_WHAT YOU WILL DO_. The expected response is the complete listing below, restated exactly, with its pictures omitted.

■ ■ ■ ■ ■

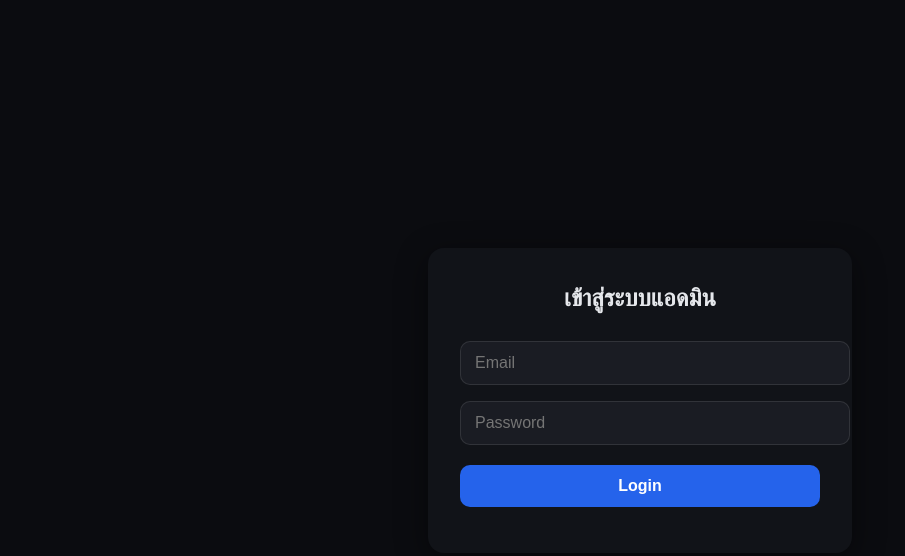
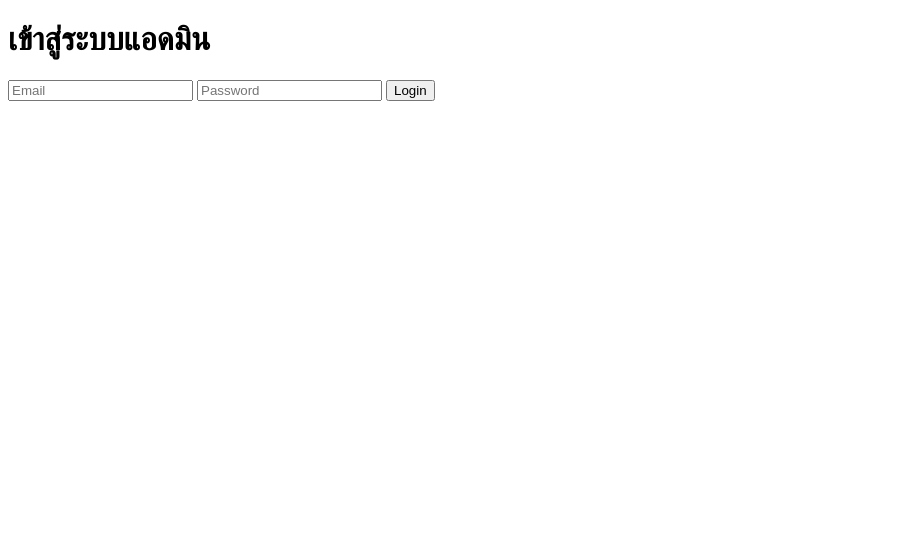
Before and after one commit to s67-Thanapat/WebQrTest.github.io, a website: page front-end/admin/login.html in a window 1280 px wide. Shown: the whole page, without its empty margins (0-905 px from the left). Drawn offline with nearby package versions, Linux system fonts and the light colour scheme.

Commit message:
all newsy

```diff
--- a/front-end/admin/login.html
+++ b/front-end/admin/login.html
@@ -2,72 +2,10 @@
 <html lang="th">
 <head>
   <meta charset="utf-8">
-  <title>Login - Admin</title>
+  <title>Login</title>
   <script src="https://cdn.jsdelivr.net/npm/@supabase/supabase-js@2"></script>
-  <style>
-    body {
-      margin: 0;
-      height: 100vh;
-      display: flex;
-      justify-content: center;
-      align-items: center;
-      background: #0b0c10;
-      font-family: system-ui, -apple-system, "Segoe UI", Roboto, Arial;
-      color: #e5e7eb;
-    }
-    .card {
-      background: #111318;
-      padding: 32px;
-      border-radius: 16px;
-      box-shadow: 0 8px 32px rgba(0,0,0,.45);
-      width: 100%;
-      max-width: 360px;
-      text-align: center;
-    }
-    h1 {
-      margin: 0 0 20px;
-      font-size: 1.5rem;
-      font-weight: 700;
-    }
-    input {
-      width: 100%;
-      padding: 12px 14px;
-      margin: 8px 0;
-      border-radius: 10px;
-      border: 1px solid rgba(255,255,255,.1);
-      background: #1a1c23;
-      color: #fff;
-      font-size: 1rem;
-    }
-    input:focus {
-      outline: none;
-      border-color: #2563eb;
-    }
-    button {
-      width: 100%;
-      padding: 12px;
-      border: none;
-      border-radius: 10px;
-      background: #2563eb;
-      color: #fff;
-      font-weight: 700;
-      font-size: 1rem;
-      cursor: pointer;
-      margin-top: 12px;
-      transition: background 0.2s;
-    }
-    button:hover {
-      background: #1d4ed8;
-    }
-    #msg {
-      margin-top: 14px;
-      font-size: 0.9rem;
-      color: #f87171;
-    }
-  </style>
 </head>
 <body>
-  <div class="card">
   <h1>เข้าสู่ระบบแอดมิน</h1>
   <form id="loginForm">
     <input id="email" type="email" placeholder="Email" required>
@@ -75,7 +13,6 @@
     <button type="submit">Login</button>
     <div id="msg"></div>
   </form>
-  </div>
 
 <script>
 const SUPABASE_URL = "https://yowjvmiosrclqstoeqat.supabase.co";
```
Lines whose indentation alone changed are shown as unchanged.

■ ■ ■ ■ ■

_YOUR SOLUTION_.
Before and after one commit to s67-Thanapat/WebQrTest.github.io, a website: page front-end/admin/login.html in a window 1280 px wide. Shown: the whole page, without its empty margins (0-905 px from the left). Drawn offline with nearby package versions, Linux system fonts and the light colour scheme.

Commit message:
all newsy

```diff
--- a/front-end/admin/login.html
+++ b/front-end/admin/login.html
@@ -2,72 +2,10 @@
 <html lang="th">
 <head>
   <meta charset="utf-8">
-  <title>Login - Admin</title>
+  <title>Login</title>
   <script src="https://cdn.jsdelivr.net/npm/@supabase/supabase-js@2"></script>
-  <style>
-    body {
-      margin: 0;
-      height: 100vh;
-      display: flex;
-      justify-content: center;
-      align-items: center;
-      background: #0b0c10;
-      font-family: system-ui, -apple-system, "Segoe UI", Roboto, Arial;
-      color: #e5e7eb;
-    }
-    .card {
-      background: #111318;
-      padding: 32px;
-      border-radius: 16px;
-      box-shadow: 0 8px 32px rgba(0,0,0,.45);
-      width: 100%;
-      max-width: 360px;
-      text-align: center;
-    }
-    h1 {
-      margin: 0 0 20px;
-      font-size: 1.5rem;
-      font-weight: 700;
-    }
-    input {
-      width: 100%;
-      padding: 12px 14px;
-      margin: 8px 0;
-      border-radius: 10px;
-      border: 1px solid rgba(255,255,255,.1);
-      background: #1a1c23;
-      color: #fff;
-      font-size: 1rem;
-    }
-    input:focus {
-      outline: none;
-      border-color: #2563eb;
-    }
-    button {
-      width: 100%;
-      padding: 12px;
-      border: none;
-      border-radius: 10px;
-      background: #2563eb;
-      color: #fff;
-      font-weight: 700;
-      font-size: 1rem;
-      cursor: pointer;
-      margin-top: 12px;
-      transition: background 0.2s;
-    }
-    button:hover {
-      background: #1d4ed8;
-    }
-    #msg {
-      margin-top: 14px;
-      font-size: 0.9rem;
-      color: #f87171;
-    }
-  </style>
 </head>
 <body>
-  <div class="card">
   <h1>เข้าสู่ระบบแอดมิน</h1>
   <form id="loginForm">
     <input id="email" type="email" placeholder="Email" required>
@@ -75,7 +13,6 @@
     <button type="submit">Login</button>
     <div id="msg"></div>
   </form>
-  </div>
 
 <script>
 const SUPABASE_URL = "https://yowjvmiosrclqstoeqat.supabase.co";
```
Lines whose indentation alone changed are shown as unchanged.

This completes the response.